━━━ Given records
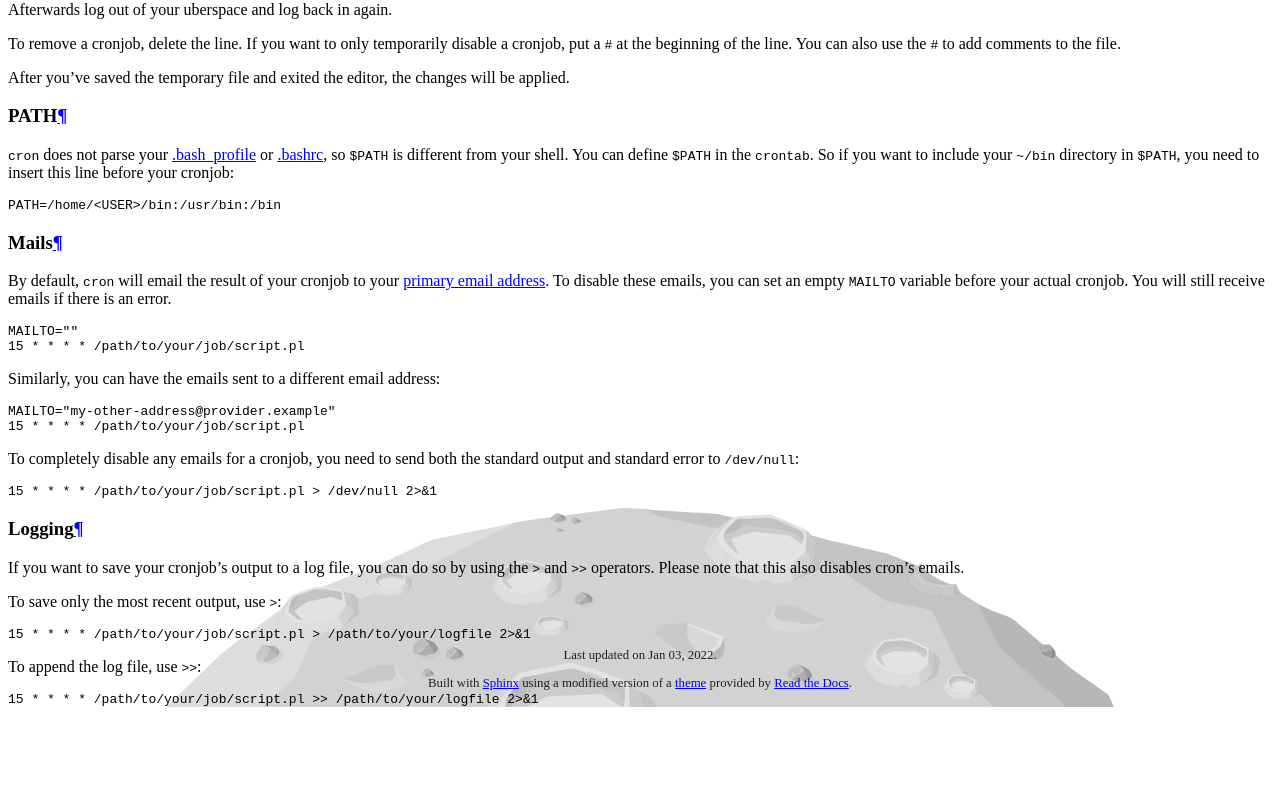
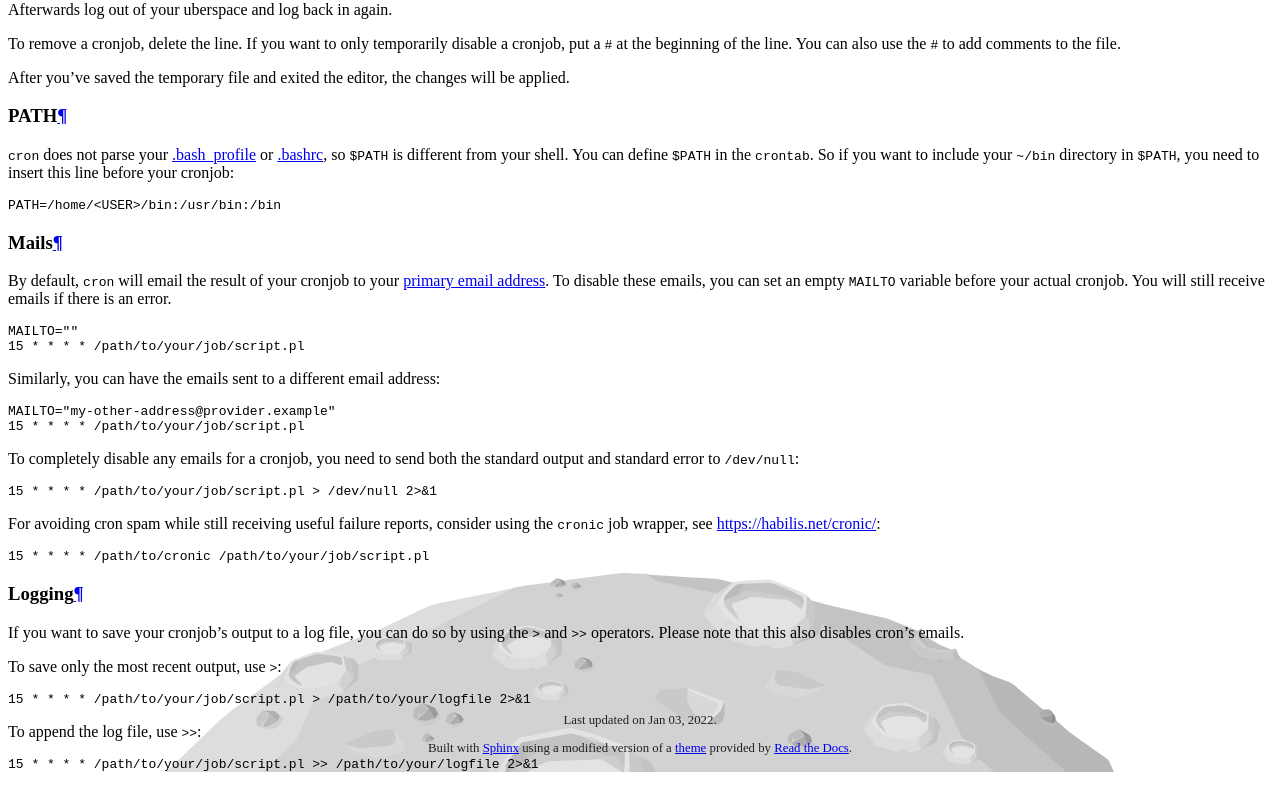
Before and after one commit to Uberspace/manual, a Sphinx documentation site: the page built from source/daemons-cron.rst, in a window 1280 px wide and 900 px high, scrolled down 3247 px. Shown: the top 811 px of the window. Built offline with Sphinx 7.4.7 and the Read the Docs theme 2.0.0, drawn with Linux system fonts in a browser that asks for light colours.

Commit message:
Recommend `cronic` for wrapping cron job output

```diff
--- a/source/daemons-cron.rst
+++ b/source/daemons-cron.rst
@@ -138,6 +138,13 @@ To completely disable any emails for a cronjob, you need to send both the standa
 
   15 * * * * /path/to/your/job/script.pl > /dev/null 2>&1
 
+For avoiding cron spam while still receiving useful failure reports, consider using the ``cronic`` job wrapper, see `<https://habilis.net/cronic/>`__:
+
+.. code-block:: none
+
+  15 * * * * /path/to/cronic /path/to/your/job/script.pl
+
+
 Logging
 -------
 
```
━━━━━━
__Problem details__
Tally the lines above that contain "source"; give only the number.

__Result__
3